Wednesday, November 05, 2008

In which Chiller and mainstream games had a short, but mostly unpleasant, encounter

I took a break from LOTRO these days to try out some the new big releases, since we've had quite a few of those. Here's the outcome (hooray, a list! Didn't have one of these in a while):

1. Far Cry 2. The game apparently boasts over 30 hours of gameplay. From my experience, it may well be so, but 15 will be spent driving through the jungle and 10 fighting the same respawned enemies at the same locations over and over and over AND OVER again. Oh, and all the missions are basically the same. I'm not sure if I even lasted for 4 hours. Then I searched for a way to teleport around the map. There doesn't seem to be one at the moment. Gave up.

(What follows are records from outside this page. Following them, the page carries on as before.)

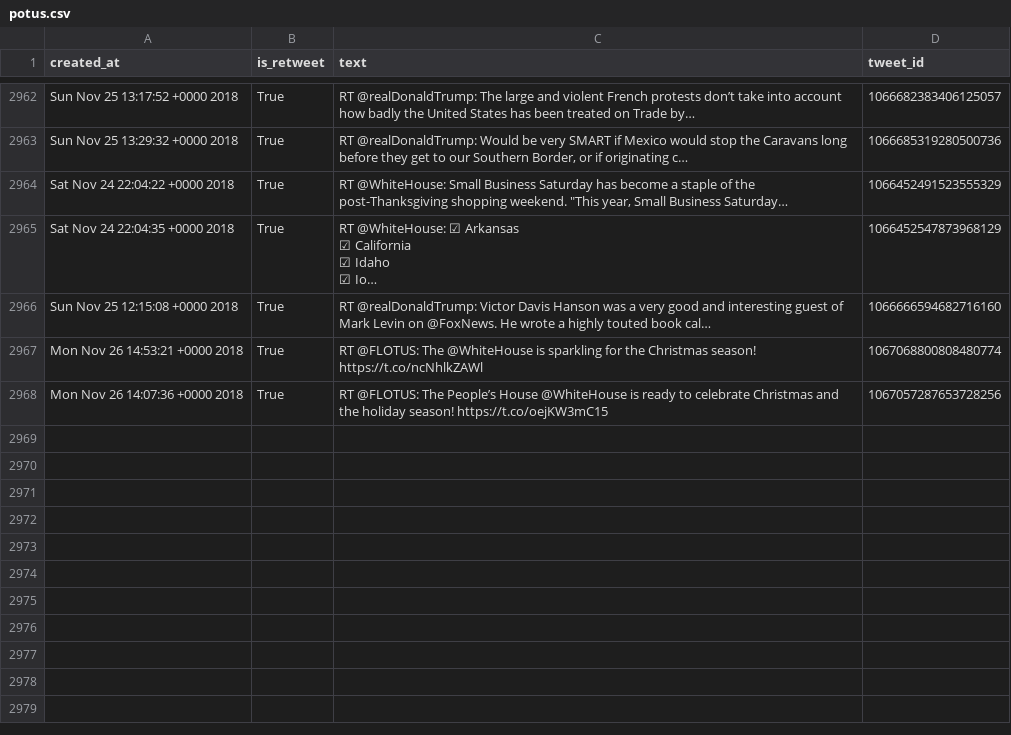
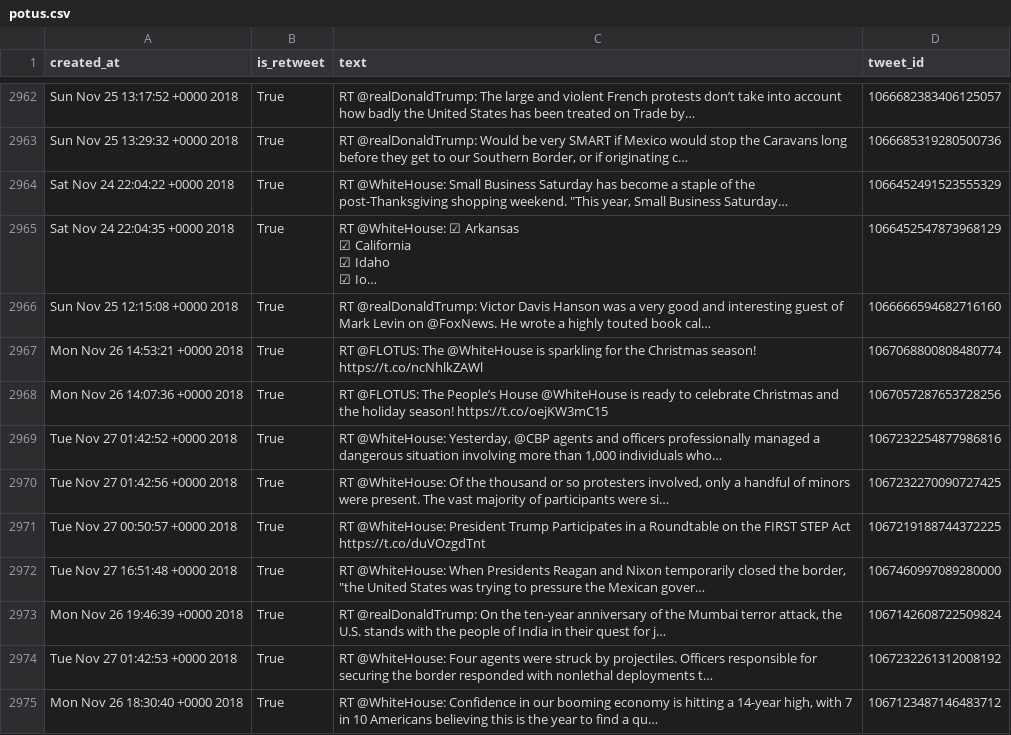
Before and after one commit to cpenalobel/sportsdata, a CSV file: twets/potus.csv, drawn as a sheet; only a part is shown, gaps mark what is left out; long unchanged cells end in …; the diff names each change by its address in the sheet, - before the commit and + after, or states it on an @@ line.

```diff
--- a/twets/potus.csv
+++ b/twets/potus.csv
+row 2969: Tue Nov 27 01:42:52 +0000 2018 | True | RT @WhiteHouse: Yesterday, @CBP agents and officers professionally managed a dangerous situation involving more than 1,000 individuals who… | 1067232254877986816
+row 2970: Tue Nov 27 01:42:56 +0000 2018 | True | RT @WhiteHouse: Of the thousand or so protesters involved, only a handful of minors were present. The vast majority of participants were si… | 1067232270090727425
+row 2971: Tue Nov 27 00:50:57 +0000 2018 | True | RT @WhiteHouse: President Trump Participates in a Roundtable on the FIRST STEP Act https://t.co/duVOzgdTnt | 1067219188744372225
+row 2972: Tue Nov 27 16:51:48 +0000 2018 | True | RT @WhiteHouse: When Presidents Reagan and Nixon temporarily closed the border, "the United States was trying to pressure the Mexican gover… | 1067460997089280000
+row 2973: Mon Nov 26 19:46:39 +0000 2018 | True | RT @realDonaldTrump: On the ten-year anniversary of the Mumbai terror attack, the U.S. stands with the people of India in their quest for j… | 1067142608722509824
+row 2974: Tue Nov 27 01:42:53 +0000 2018 | True | RT @WhiteHouse: Four agents were struck by projectiles. Officers responsible for securing the border responded with nonlethal deployments t… | 1067232261312008192
+row 2975: Mon Nov 26 18:30:40 +0000 2018 | True | RT @WhiteHouse: Confidence in our booming economy is hitting a 14-year high, with 7 in 10 Americans believing this is the year to find a qu… | 1067123487146483712
```
Also changed, not shown: twets/realdonaldtrump.csv, twets/vp.csv, 1 other file.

2. STALKER: Clear Sky. Optimistically started the game on 'Stalker' difficulty (figured I could do it easily in Shadow of Chernobyl, so I should be fine). About halfway through the first zone, I took it down to 'Novice', since there wasn't any lower setting. This way, I managed to make it through to the third area eventually. There, I was hailed by some bandits. I approached to talk, and they demanded all my money. This is where I found out that your character apparently has no balls, because there is NO option to refuse them! Sigh, reload. Shoot on sight. Get wasted. Reload. Shoot. Die. RELOAD. DIE. Oh God, THE GRENADES! I was beginning to get a nagging suspicion that the total reload time will eventually exceed my gameplay time (honestly, this game REALLY needs to have the quickload be, y'know, QUICK). A new approach seemed to be necessary. Search for cheat codes! There aren't any (ORLY ?), but the game is easily moddable. Modded myself a god mode, faster running speed and more inventory capacity. The game becomes bearable. Unfortunately, the story is lackluster and the basic gameplay is rather boring. Made it to the Red Forest, eventually. Maybe I'll continue.

3. Red Alert 3. This one was actually the most entertaining of the bunch, although I was never at home with the way the RA games play (I'm much more comfortable with Starcraft). As such, for much of the campaign I felt like I was just going through the motions. For some reason I especially disliked the Allies (could never figure out how to play them except bombing the shit out of the enemy, fortunately my AI co-commander was nice enough to do most of the work), but the Japanese were rather enjoyable, on the sea maps at least. I really liked the raw power of their navy. The game has really nice music, and the videos can be a good reason to play it by themselves. Oh, and all the chicks are gorgeous ;) Overall, gameplay-wise it's not my thing and I'm not going back to skirmish now that I've finished the campaigns, but if you're a fan of Red Alert you'll probably like it a lot.

And now the conclusion.

Mainstream gaming is going to hell :(

Yeah, we all knew it was happening, but to see it first-hand it's a bit disconcerting. I visited Gamespot today and couldn't help but notice that all the feature articles were about sequels. Incidentally, most well-known gaming sites seem to have become irrelevant, since almost every major title of the last 2 years got over 9/10 (but you can still find some user reviews that are accurate). Well, under most scoring systems, they might deserve those numbers, but it really doesn't show anything except that the industry is getting better at making what are basically the same games, just, y'know, this year's. In my opinion, at the moment there's exactly one company that's 100% mainstream and still manages to make games with that 'oomph' factor - Blizzard. Let's just hope that I won't be proven wrong by the 'Starcraft 2' games.

So what's the answer? Well, it might be indie games (SHOCK!). We have (finally!) reached the point where the tools are available for an independent developer to really make their dreams come true by not having to worry about all those pesky programming issues (well, they will still need to get their art, sound and music from somewhere, which is a problem for people like, say, myself). I'm talking about things like AGS and Multimedia Fusion. Yes, you won't get the latest shiniest bump-mapped engine that supports DX11, Pixel Shader 15.4 and anti-aliasing 13x, but if that's what you want, just go back to Crysis ;) What you will get is good design and just a touch of originality, and sometimes even more.

I found some really good, awesome, and/or amazing stuff in the indie world. If you're interested, a good place to start is The AGS website also keeps a comprehensive list of games made with, well, AGS, so if you're into adventure games that should be your next stop. And for my own personal choice, just try Knytt Stories and/or the other stuff from Nifflas.

Oh, and a gaming site that's actually GOOD -excellent reviews, no obtrusive adds, covers indie games too- is RockPaperShotgun. I really can't recommend it enough.

See you when I see you (this is meant as a half-hearted apology for not posting enough ;)